You’re ready for the professional big leagues. Is your resume? Check out these executive resume examples from real clients we worked with here at Let’s Eat, Grandma, and find out how to make yours just as great.
By: Daniel Lorenzo | Content Marketing Manager at Let’s Eat, Grandma
You made it. After countless years of hard work and dedication, you’re ready to apply for a C-level executive job.
However, despite all of the accomplishments, expertise, and people skills under your belt, there’s one thing even you’re worried about: getting your resume to the interview stage.
How do you manage to do both of those with a 15+ year career history?
That’s why we’re here with these helpful executive resume samples. Here at Let’s Eat, Grandma, we’ve written over a thousand successful resumes for job seekers across every industry and experience level. Our professional business writing consultants know a thing or two about resumes, and we’re happy to share our winning formula with you.
These C-level executive clients (names changed) came to us with two different but equally serious issues: one resume was too long, and the other was too short!
We worked with them to distill their long, impressive careers into executive resumes that were concise, yet thorough. Thanks to a few factors, these resumes convey a large breadth of experience while still maintaining a recruiter’s attention.

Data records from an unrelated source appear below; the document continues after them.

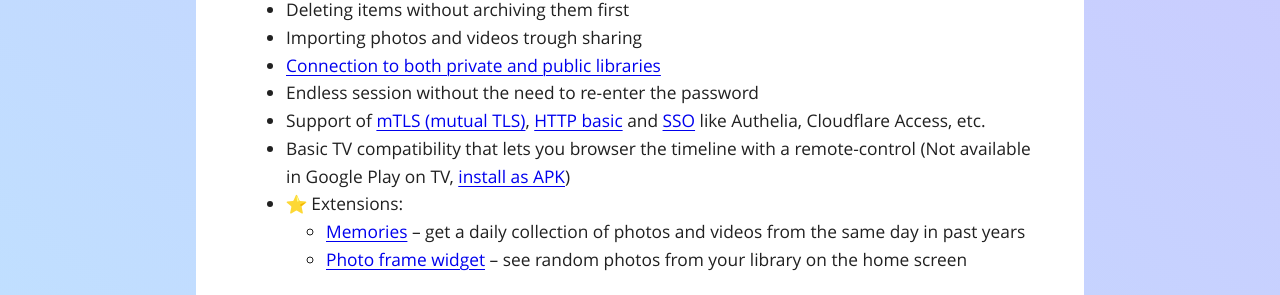
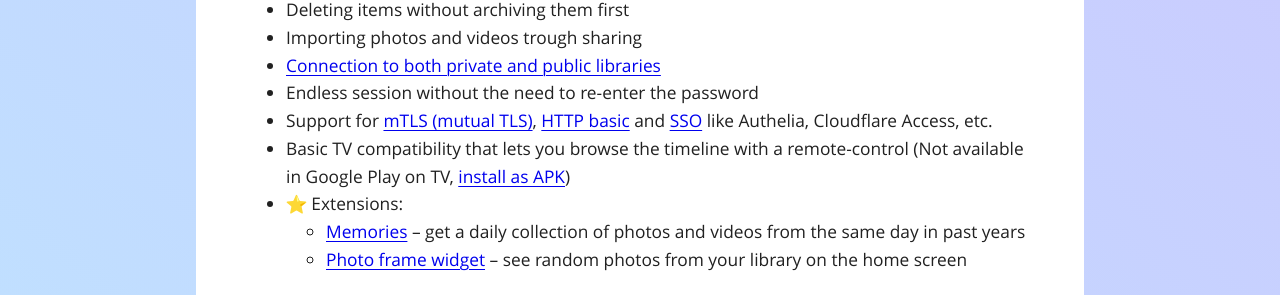
Before and after one commit to Radiokot/website, a Jekyll site: the page built from _projects/photoprism-android-gallery.html, in a window 1280 px wide. Shown: the part 1131-1426 px from the top of the page. Built offline with Jekyll 4.4.1, drawn with Linux system fonts in a browser that asks for light colours.

Commit message:
Fix typos

```diff
--- a/_projects/ln-addr-to-invoice.html
+++ b/_projects/ln-addr-to-invoice.html
@@ -57,7 +57,7 @@ background_color: "#212121"
 <div class="row">
     <div class="col-md-8">
         <h4>Copy-pasting an address</h4>
-        <p>You can always just copy an address and paste into LN Address to Invoice
+        <p>You can always just copy an address and paste it into LN Address to Invoice
             with the Paste button in the header of the intro screen, or with the
             <b>Paste address</b> launcher icon shortcut.
         </p>
--- a/_projects/photoprism-android-gallery.html
+++ b/_projects/photoprism-android-gallery.html
@@ -42,7 +42,7 @@ has_background_image: false
     <li><a href="https://github.com/Radiokot/photoprism-android-client/wiki/Connection-guide"
             target="_blank">Connection to both private and public libraries</a></li>
     <li>Endless session without the need to re-enter the password</li>
-    <li>Support of <a
+    <li>Support for <a
             href="https://github.com/Radiokot/photoprism-android-client/wiki/How-to-connect-to-a-library-with-mTLS-(mutual-TLS)-auth%3F">mTLS
             (mutual TLS)</a>,
         <a href="https://github.com/Radiokot/photoprism-android-client/wiki/Connection-guide"
@@ -52,7 +52,7 @@ has_background_image: false
             target="_blank">SSO</a>
         like Authelia, Cloudflare Access, etc.
     </li>
-    <li>Basic TV compatibility that lets you browser the timeline with a remote-control
+    <li>Basic TV compatibility that lets you browse the timeline with a remote-control
         (Not available in Google Play on TV,
         <a href="https://github.com/Radiokot/photoprism-android-client/issues/66#issuecomment-1667426238"
             target="_blank">install as APK</a>)
```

Check out these executive resume examples (both before and after our rewrites), then read on for some actionable tips:
Executive Resume Examples (Before and After)
Chief Revenue Officer (CRO)
Chief Executive Officer (CEO)
What makes these executive resume examples great?
#1: Lengthy Descriptions Cut Down
We get it – you have a lot of experience, and the job requires a lot of responsibilities.
However, you should never have large descriptions on your resume longer than a few lines.
While aspiring CRO Christopher was on the right track with separating his experiences into paragraphs and bullets, his phrasing was too wordy and buried his great content under unreadable mountains of text.
Hiring managers need to be able to scan through your resume to quickly find what they need. That’s why we rephrased Christopher’s experiences into short, distinct categories with skill-specific bullets. You should too.
#2: Impressive Content with Key Accomplishments
CEO Robert had the opposite problem: his resume didn’t have enough content. His experiences were well-phrased, but with just a few simple phrases for each job, they didn’t convey his expertise.
Removing Robert’s previous, pre-1995 jobs not only prevented age discrimination, it gave us room to elaborate on his most recent job.
We filled his job description with easy-to-read bullet points featuring his top specific accomplishments, dynamic verbs, metrics, and last but not least, keywords from the job descriptions.
#3: Robust Summary of Qualifications Added
A good Summary of Qualifications (NOT an Objective Statement!) is a necessary part of any resume. With your long career, it’s downright crucial.
Make sure to write a concise summary that mentions:
- Your experience level (with a number of years)
- Your key areas of expertise
- Specific accomplishments
Don’t be afraid to use bolding, italics, and even…
- Bullet points with notable accomplishments
…in your summary.
You’ve risen up the career ladder and you’re ready for greatness. Now get out there and write a resume that proves it!
Wondering if your resume can compete with the best of them? Schedule a free call with us to find out how our professional writers can rework your resume, cover letter, and LinkedIn profile to land you that dream job.
(And, be sure to check out the Career Warrior Podcast for more answers to any and all of your job-search questions!)